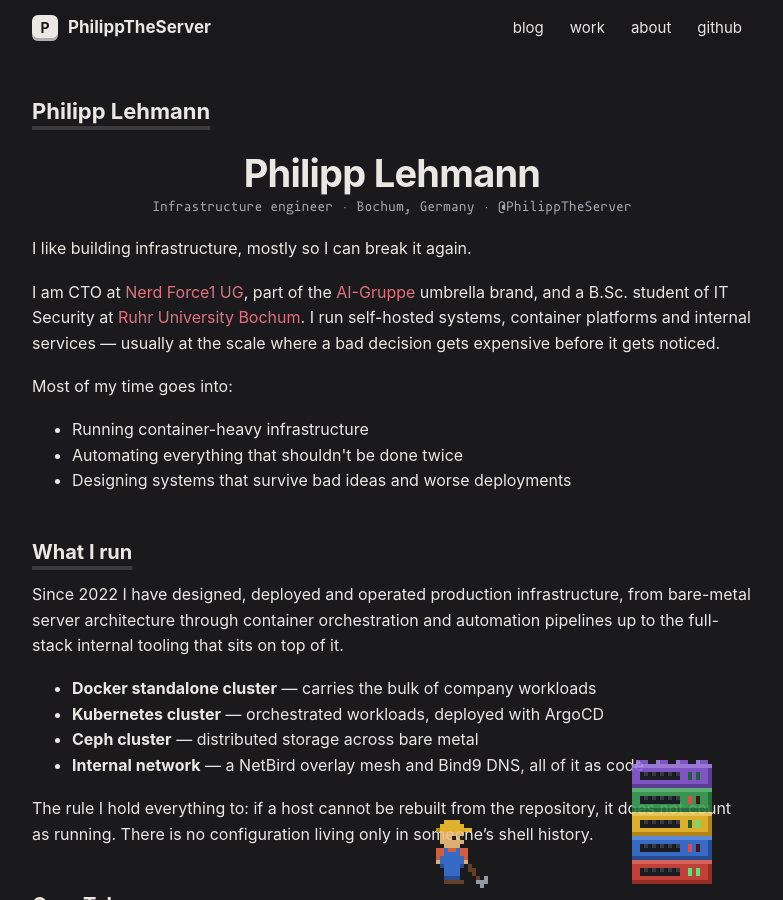
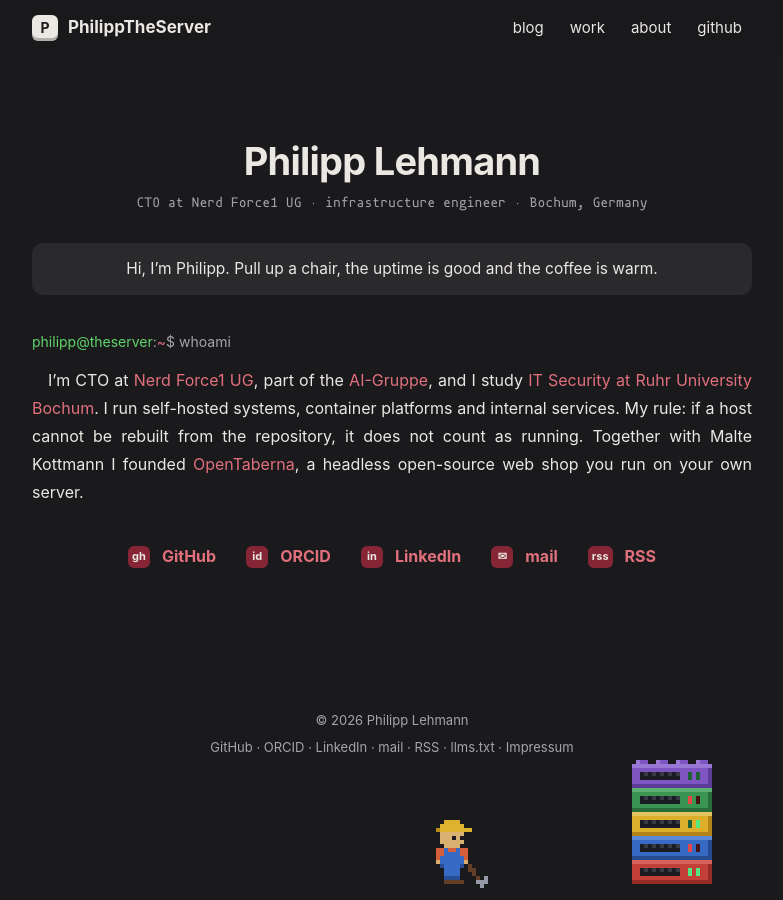
Before and after one commit to PhilippTheServer/PhilippTheServer.github.io, a Jekyll site: the page built from index.md, in a window 1280 px wide and 900 px high. Shown: the whole window, without its empty margins (248-1031 px from the left). Built offline with Jekyll 4.4.1, drawn with Linux system fonts in a browser that asks for light colours; some of the changed text lies outside the part shown.

Commit message:
feat(site): home, blog, article and tag pages in the new design (#74)
The subscribe callout becomes the handoff's RSS row; tag chips link the tag pages.

Co-Authored-By: Claude Opus 5.5 (1M context) <noreply@anthropic.com>

```diff
--- /dev/null
+++ b/_includes/tag-label.html
@@ -0,0 +1 @@
+<a class="tag-label" href="{{ '/tags/' | append: include.tag | append: '/' | relative_url }}" style="--h: {{ include.tag | tag_hue }}">{{ include.tag }}</a>
--- /dev/null
+++ b/_plugins/tag_hue.rb
@@ -0,0 +1,14 @@
+# frozen_string_literal: true
+
+# The hue of a tag label, from the design handoff (#74): a hash of the tag name, so every
+# tag keeps its colour on every page and a new tag needs no palette entry. Computed at
+# build time, so the labels are coloured without any script.
+module Jekyll
+  module TagHue
+    def self.of(tag) = tag.to_s.each_char.reduce(0) { |h, c| (h * 31 + c.ord) % 360 }
+
+    def tag_hue(tag) = TagHue.of(tag)
+  end
+end
+
+Liquid::Template.register_filter(Jekyll::TagHue)
--- a/_plugins/tag_pages.rb
+++ b/_plugins/tag_pages.rb
@@ -29,31 +29,10 @@ module Jekyll
           "#{posts.length} #{posts.length == 1 ? 'article' : 'articles'} by Philipp Lehmann " \
           "on #{tag}: #{description}",
       }
-      self.content = render_list(posts)
-    end
-
-    private
-
-    def render_list(posts)
-      items = posts.sort_by { |p| p.data["date"] }.reverse.map do |post|
-        date = post.data["date"].strftime("%-d %B %Y")
-        tags = Array(post.data["tags"]).map do |t|
-          %(<a href="/tags/#{t}/">#{t}</a>)
-        end.join(" ")
-        <<~ITEM
-          <li class="post-entry">
-            <h2><a href="#{post.url}">#{post.data['title']}</a></h2>
-            <p class="post-entry-meta">
-              <time datetime="#{post.data['date'].strftime('%Y-%m-%d')}">#{date}</time>
-              <span class="post-tags">#{tags}</span>
-            </p>
-            <p>#{post.data['description'].to_s.strip}</p>
-          </li>
-        ITEM
-      end
-
-      %(<ul class="post-list">\n#{items.join}\n</ul>\n) +
-        %(<p><a href="/tags/">All topics</a> · <a href="/posts/">All writing</a></p>\n)
+      self.content = <<~LIQUID
+        {% include post-list.html posts=page.posts %}
+        <p class="list-foot"><a href="/tags/">All topics</a> · <a href="/posts/">All writing</a></p>
+      LIQUID
     end
   end
 
@@ -67,8 +46,9 @@ module Jekyll
       process(@name)
       rows = counts.sort_by { |tag, n| [-n, tag] }.map do |tag, n|
         <<~ROW
-          <li class="post-entry">
-            <h2><a href="/tags/#{tag}/">#{tag}</a> <span class="tag-count">#{n}</span></h2>
+          <li>
+            <a class="tag-label" href="/tags/#{tag}/" style="--h: #{TagHue.of(tag)}">#{tag}</a>
+            <span class="tag-count">#{n}</span>
             <p>#{descriptions[tag]}</p>
           </li>
         ROW
@@ -82,7 +62,7 @@ module Jekyll
           "All #{counts.length} topics covered on philipptheserver.com, from Ansible and " \
           "Ceph to Kubernetes, observability and self-hosted language models.",
       }
-      self.content = %(<ul class="post-list">\n#{rows.join}\n</ul>\n)
+      self.content = %(<ul class="tag-index">\n#{rows.join}\n</ul>\n)
     end
   end
 
--- a/index.md
+++ b/index.md
@@ -4,111 +4,29 @@ title: Philipp Lehmann
 head_title: "Philipp Lehmann · CTO & infrastructure engineer in Bochum"
 permalink: /
 nav_order: 1
+hide_title: true
 pixel_crew: true
 description: >-
-  Philipp Lehmann — infrastructure engineer in Bochum. CTO at Nerd Force1 UG
-  (AI-Gruppe), IT-Security student at Ruhr University
-  Bochum. Writing about Docker, Kubernetes, Ceph, Ansible, monitoring and
-  self-hosted AI.
+  Philipp Lehmann, Bochum: CTO at Nerd Force1 UG (AI-Gruppe), infrastructure engineer,
+  IT Security student at RUB, founder of the open-source shop OpenTaberna.
 ---
 
-<h1 class="hero-name">Philipp Lehmann</h1>
-<p class="hero-role">Infrastructure engineer · Bochum, Germany · @PhilippTheServer</p>
+<div class="home">
+  <h1 class="hero-name">Philipp Lehmann</h1>
+  <p class="hero-role">CTO at Nerd Force1 UG · infrastructure engineer · Bochum, Germany</p>
 
-<p class="pull">I like building infrastructure, mostly so I can break it again.</p>
+  <p class="greeting">Hi, I’m Philipp. Pull up a chair, the uptime is good and the coffee is warm.</p>
 
-I am CTO at [Nerd Force1 UG](https://nerd-force1.de), part of the
-[AI-Gruppe](https://gruppe.ai) umbrella brand, and a B.Sc. student of IT Security at
-[Ruhr University Bochum](https://www.ruhr-uni-bochum.de/). I run self-hosted systems,
-container platforms and internal services — usually at the scale where a bad decision
-gets expensive before it gets noticed.
+  <section class="whoami" aria-label="whoami">
+    <p class="prompt"><span class="prompt-user">philipp@theserver</span>:<span class="prompt-path">~</span>$ whoami</p>
+    <p>I’m CTO at <a href="https://nerd-force1.de">Nerd Force1 UG</a>, part of the
+    <a href="https://gruppe.ai">AI-Gruppe</a>, and I study
+    <a href="https://informatik.rub.de/en/studies/its/">IT Security at Ruhr University Bochum</a>.
+    I run self-hosted systems, container platforms and internal services. My rule: if a
+    host cannot be rebuilt from the repository, it does not count as running. Together
+    with Malte Kottmann I founded <a href="/work/opentaberna/">OpenTaberna</a>, a headless
+    open-source web shop you run on your own server.</p>
+  </section>
 
-Most of my time goes into:
-
-<ul class="stack">
-  <li>Running container-heavy infrastructure</li>
-  <li>Automating everything that shouldn't be done twice</li>
-  <li>Designing systems that survive bad ideas and worse deployments</li>
-</ul>
-
-## What I run
-
-Since 2022 I have designed, deployed and operated production infrastructure, from
-bare-metal server architecture through container orchestration and automation pipelines
-up to the full-stack internal tooling that sits on top of it.
-
-<ul class="stack">
-  <li><b>Docker standalone cluster</b> — carries the bulk of company workloads</li>
-  <li><b>Kubernetes cluster</b> — orchestrated workloads, deployed with ArgoCD</li>
-  <li><b>Ceph cluster</b> — distributed storage across bare metal</li>
-  <li><b>Internal network</b> — a NetBird overlay mesh and Bind9 DNS, all of it as code</li>
-</ul>
-
-The rule I hold everything to: if a host cannot be rebuilt from the repository, it does
-not count as running. There is no configuration living only in someone's shell history.
-
-## OpenTaberna
-
-[Malte Kottmann](https://github.com/maltonoloco) and I founded
-[OpenTaberna](https://opentaberna.de). It is a headless, open-source web shop
-you run on your own server: the shop is an API, and the storefront and the back office are
-just two of its clients. It is licensed under Apache 2.0 with no paid edition hiding the
-useful parts. The code is at [github.com/OpenTaberna](https://github.com/OpenTaberna).
-
-<ul class="stack">
-  <li><b><a href="/posts/opentaberna-headless-open-source-shop/">The idea</a></b> — why the website is a client of the shop, not the shop itself</li>
-  <li><b><a href="/posts/opentaberna-order-processing-first/">Orders before products</a></b> — automating what happens after "buy" first</li>
-  <li><b><a href="/posts/opentaberna-storefront-against-the-api/">Your own frontend</a></b> — building a storefront against the finished API</li>
-</ul>
-
-## Writing
-
-I write things down after I have learned them the expensive way. The full set is under
-[Writing](/posts/); these three are where I would start.
-
-<ul class="projects">
-  <li class="project">
-    <h3><a href="/posts/infrastructure-as-code/">A host you cannot rebuild is not running</a></h3>
-    <p>Infrastructure as code is not a tool choice, it is a rule about where truth lives —
-    and the temptation to break it always arrives at three in the morning.</p>
-    <div class="tags"><span>Ansible</span><span>Terraform</span><span>Linux</span></div>
-  </li>
-  <li class="project">
-    <h3><a href="/posts/ceph/">Ceph without a vendor's price list</a></h3>
-    <p>Replicated storage across ordinary machines instead of one expensive box with a
-    support contract — and the four failure modes that only show up once you are already
-    unhappy.</p>
-    <div class="tags"><span>Ceph</span><span>Storage</span></div>
-  </li>
-  <li class="project">
-    <h3><a href="/posts/observatory-monitoring/">Alert on symptoms, not on metrics</a></h3>
-    <p>The outages nobody catches are the ones where every metric is green. What to do
-    about the failures that live between healthy components.</p>
-    <div class="tags"><span>Monitoring</span><span>Alerting</span></div>
-  </li>
-</ul>
-
-[Everything I have written →](/posts/)
-
-{% include subscribe.html %}
-
-## Community
-
-I hold the Executive Office at **open Skunkforce e.V.**, where I lead a small developer
-team and coordinate the association's open-source work. Once a year we host the
-[emBO++](https://www.embo.io/) embedded systems conference and KiCon in Bochum.
-
-## What's next
-
-Large-scale infrastructure design. I want to learn how to design and build data centres
-from scratch — and no, I have no idea how much of a pain that is going to be. It looks
-like a good problem anyway.
-
-## Elsewhere
-
-<ul class="facts">
-  <li><span class="k">Email</span> <span><a href="mailto:philipp.lehmann@gruppe.ai">philipp.lehmann@gruppe.ai</a></span></li>
-  <li><span class="k">GitHub</span> <span><a href="https://github.com/PhilippTheServer">PhilippTheServer</a></span></li>
-  <li><span class="k">LinkedIn</span> <span><a href="https://www.linkedin.com/in/philipp-lehmann-17995521b/">philipp-lehmann</a></span></li>
-  <li><span class="k">ORCID</span> <span><a href="https://orcid.org/0009-0002-3922-2471">0009-0002-3922-2471</a></span></li>
-</ul>
+  {% include profile-links.html %}
+</div>
```
Also changed, not shown: _includes/post-list.html (added, +23 -0 lines), _includes/rss-row.html (added, +7 -0 lines), _layouts/post.html (+30 -16 lines), posts.md (+13 -25 lines).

» EXERCISE DIRECTIONS: The expected answer is a copy of every line in the entries that holds the word "Ceph".

» EXPECTED ANSWER:
           "Ceph to Kubernetes, observability and self-hosted language models.",
-  Bochum. Writing about Docker, Kubernetes, Ceph, Ansible, monitoring and
-  <li><b>Ceph cluster</b> — distributed storage across bare metal</li>
-    <h3><a href="/posts/ceph/">Ceph without a vendor's price list</a></h3>
-    <div class="tags"><span>Ceph</span><span>Storage</span></div>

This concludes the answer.